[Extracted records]
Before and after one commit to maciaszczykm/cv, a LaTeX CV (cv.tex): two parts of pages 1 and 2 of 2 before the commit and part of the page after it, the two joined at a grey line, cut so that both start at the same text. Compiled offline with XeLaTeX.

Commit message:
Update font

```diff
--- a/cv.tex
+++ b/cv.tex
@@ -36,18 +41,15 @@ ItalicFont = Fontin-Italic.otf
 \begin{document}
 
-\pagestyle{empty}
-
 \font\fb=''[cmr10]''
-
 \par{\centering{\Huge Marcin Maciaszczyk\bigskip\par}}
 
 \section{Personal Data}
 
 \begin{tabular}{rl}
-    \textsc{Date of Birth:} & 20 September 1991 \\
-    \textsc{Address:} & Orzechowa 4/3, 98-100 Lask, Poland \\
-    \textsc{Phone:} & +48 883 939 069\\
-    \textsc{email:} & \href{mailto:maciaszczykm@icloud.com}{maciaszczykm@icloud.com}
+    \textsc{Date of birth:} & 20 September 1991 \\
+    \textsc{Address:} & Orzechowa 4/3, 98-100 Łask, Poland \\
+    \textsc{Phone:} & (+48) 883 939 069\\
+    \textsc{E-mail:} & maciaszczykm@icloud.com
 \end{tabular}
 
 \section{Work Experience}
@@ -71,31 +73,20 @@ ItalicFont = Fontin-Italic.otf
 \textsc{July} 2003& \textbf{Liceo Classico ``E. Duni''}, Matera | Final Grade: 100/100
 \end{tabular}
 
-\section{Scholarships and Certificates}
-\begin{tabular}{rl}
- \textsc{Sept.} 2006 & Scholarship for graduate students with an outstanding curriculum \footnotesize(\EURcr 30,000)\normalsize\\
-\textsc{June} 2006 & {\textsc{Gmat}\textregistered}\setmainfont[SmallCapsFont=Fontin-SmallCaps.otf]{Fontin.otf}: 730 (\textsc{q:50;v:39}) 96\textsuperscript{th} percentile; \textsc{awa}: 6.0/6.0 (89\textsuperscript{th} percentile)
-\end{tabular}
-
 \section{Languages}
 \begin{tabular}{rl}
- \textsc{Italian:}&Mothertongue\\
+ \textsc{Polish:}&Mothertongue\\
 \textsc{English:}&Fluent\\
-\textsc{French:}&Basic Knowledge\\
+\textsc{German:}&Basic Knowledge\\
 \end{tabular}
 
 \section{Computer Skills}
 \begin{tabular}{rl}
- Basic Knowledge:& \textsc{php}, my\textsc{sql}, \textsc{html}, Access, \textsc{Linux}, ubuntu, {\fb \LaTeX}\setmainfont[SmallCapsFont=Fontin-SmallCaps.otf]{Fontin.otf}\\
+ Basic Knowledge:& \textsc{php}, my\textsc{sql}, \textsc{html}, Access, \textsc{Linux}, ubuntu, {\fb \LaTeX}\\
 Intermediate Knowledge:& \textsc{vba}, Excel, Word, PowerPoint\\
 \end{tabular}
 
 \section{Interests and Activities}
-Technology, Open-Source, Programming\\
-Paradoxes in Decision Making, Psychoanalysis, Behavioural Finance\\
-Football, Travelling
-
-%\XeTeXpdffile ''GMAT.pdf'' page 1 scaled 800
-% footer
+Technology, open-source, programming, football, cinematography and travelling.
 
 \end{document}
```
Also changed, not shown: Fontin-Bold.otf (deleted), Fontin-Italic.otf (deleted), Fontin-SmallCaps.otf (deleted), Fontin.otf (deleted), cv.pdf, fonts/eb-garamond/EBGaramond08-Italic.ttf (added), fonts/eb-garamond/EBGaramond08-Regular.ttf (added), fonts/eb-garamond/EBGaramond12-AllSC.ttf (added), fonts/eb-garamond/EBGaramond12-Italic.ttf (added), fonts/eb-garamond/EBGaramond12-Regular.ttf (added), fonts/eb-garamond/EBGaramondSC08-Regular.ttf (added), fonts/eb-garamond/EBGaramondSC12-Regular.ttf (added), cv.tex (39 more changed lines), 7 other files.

* [What is expected]: Would you restate each of the entries word for word?

* [Written solution]:
Before and after one commit to maciaszczykm/cv, a LaTeX CV (cv.tex): two parts of pages 1 and 2 of 2 before the commit and part of the page after it, the two joined at a grey line, cut so that both start at the same text. Compiled offline with XeLaTeX.

Commit message:
Update font

```diff
--- a/cv.tex
+++ b/cv.tex
@@ -36,18 +41,15 @@ ItalicFont = Fontin-Italic.otf
 \begin{document}
 
-\pagestyle{empty}
-
 \font\fb=''[cmr10]''
-
 \par{\centering{\Huge Marcin Maciaszczyk\bigskip\par}}
 
 \section{Personal Data}
 
 \begin{tabular}{rl}
-    \textsc{Date of Birth:} & 20 September 1991 \\
-    \textsc{Address:} & Orzechowa 4/3, 98-100 Lask, Poland \\
-    \textsc{Phone:} & +48 883 939 069\\
-    \textsc{email:} & \href{mailto:maciaszczykm@icloud.com}{maciaszczykm@icloud.com}
+    \textsc{Date of birth:} & 20 September 1991 \\
+    \textsc{Address:} & Orzechowa 4/3, 98-100 Łask, Poland \\
+    \textsc{Phone:} & (+48) 883 939 069\\
+    \textsc{E-mail:} & maciaszczykm@icloud.com
 \end{tabular}
 
 \section{Work Experience}
@@ -71,31 +73,20 @@ ItalicFont = Fontin-Italic.otf
 \textsc{July} 2003& \textbf{Liceo Classico ``E. Duni''}, Matera | Final Grade: 100/100
 \end{tabular}
 
-\section{Scholarships and Certificates}
-\begin{tabular}{rl}
- \textsc{Sept.} 2006 & Scholarship for graduate students with an outstanding curriculum \footnotesize(\EURcr 30,000)\normalsize\\
-\textsc{June} 2006 & {\textsc{Gmat}\textregistered}\setmainfont[SmallCapsFont=Fontin-SmallCaps.otf]{Fontin.otf}: 730 (\textsc{q:50;v:39}) 96\textsuperscript{th} percentile; \textsc{awa}: 6.0/6.0 (89\textsuperscript{th} percentile)
-\end{tabular}
-
 \section{Languages}
 \begin{tabular}{rl}
- \textsc{Italian:}&Mothertongue\\
+ \textsc{Polish:}&Mothertongue\\
 \textsc{English:}&Fluent\\
-\textsc{French:}&Basic Knowledge\\
+\textsc{German:}&Basic Knowledge\\
 \end{tabular}
 
 \section{Computer Skills}
 \begin{tabular}{rl}
- Basic Knowledge:& \textsc{php}, my\textsc{sql}, \textsc{html}, Access, \textsc{Linux}, ubuntu, {\fb \LaTeX}\setmainfont[SmallCapsFont=Fontin-SmallCaps.otf]{Fontin.otf}\\
+ Basic Knowledge:& \textsc{php}, my\textsc{sql}, \textsc{html}, Access, \textsc{Linux}, ubuntu, {\fb \LaTeX}\\
 Intermediate Knowledge:& \textsc{vba}, Excel, Word, PowerPoint\\
 \end{tabular}
 
 \section{Interests and Activities}
-Technology, Open-Source, Programming\\
-Paradoxes in Decision Making, Psychoanalysis, Behavioural Finance\\
-Football, Travelling
-
-%\XeTeXpdffile ''GMAT.pdf'' page 1 scaled 800
-% footer
+Technology, open-source, programming, football, cinematography and travelling.
 
 \end{document}
```
Also changed, not shown: Fontin-Bold.otf (deleted), Fontin-Italic.otf (deleted), Fontin-SmallCaps.otf (deleted), Fontin.otf (deleted), cv.pdf, fonts/eb-garamond/EBGaramond08-Italic.ttf (added), fonts/eb-garamond/EBGaramond08-Regular.ttf (added), fonts/eb-garamond/EBGaramond12-AllSC.ttf (added), fonts/eb-garamond/EBGaramond12-Italic.ttf (added), fonts/eb-garamond/EBGaramond12-Regular.ttf (added), fonts/eb-garamond/EBGaramondSC08-Regular.ttf (added), fonts/eb-garamond/EBGaramondSC12-Regular.ttf (added), cv.tex (39 more changed lines), 7 other files.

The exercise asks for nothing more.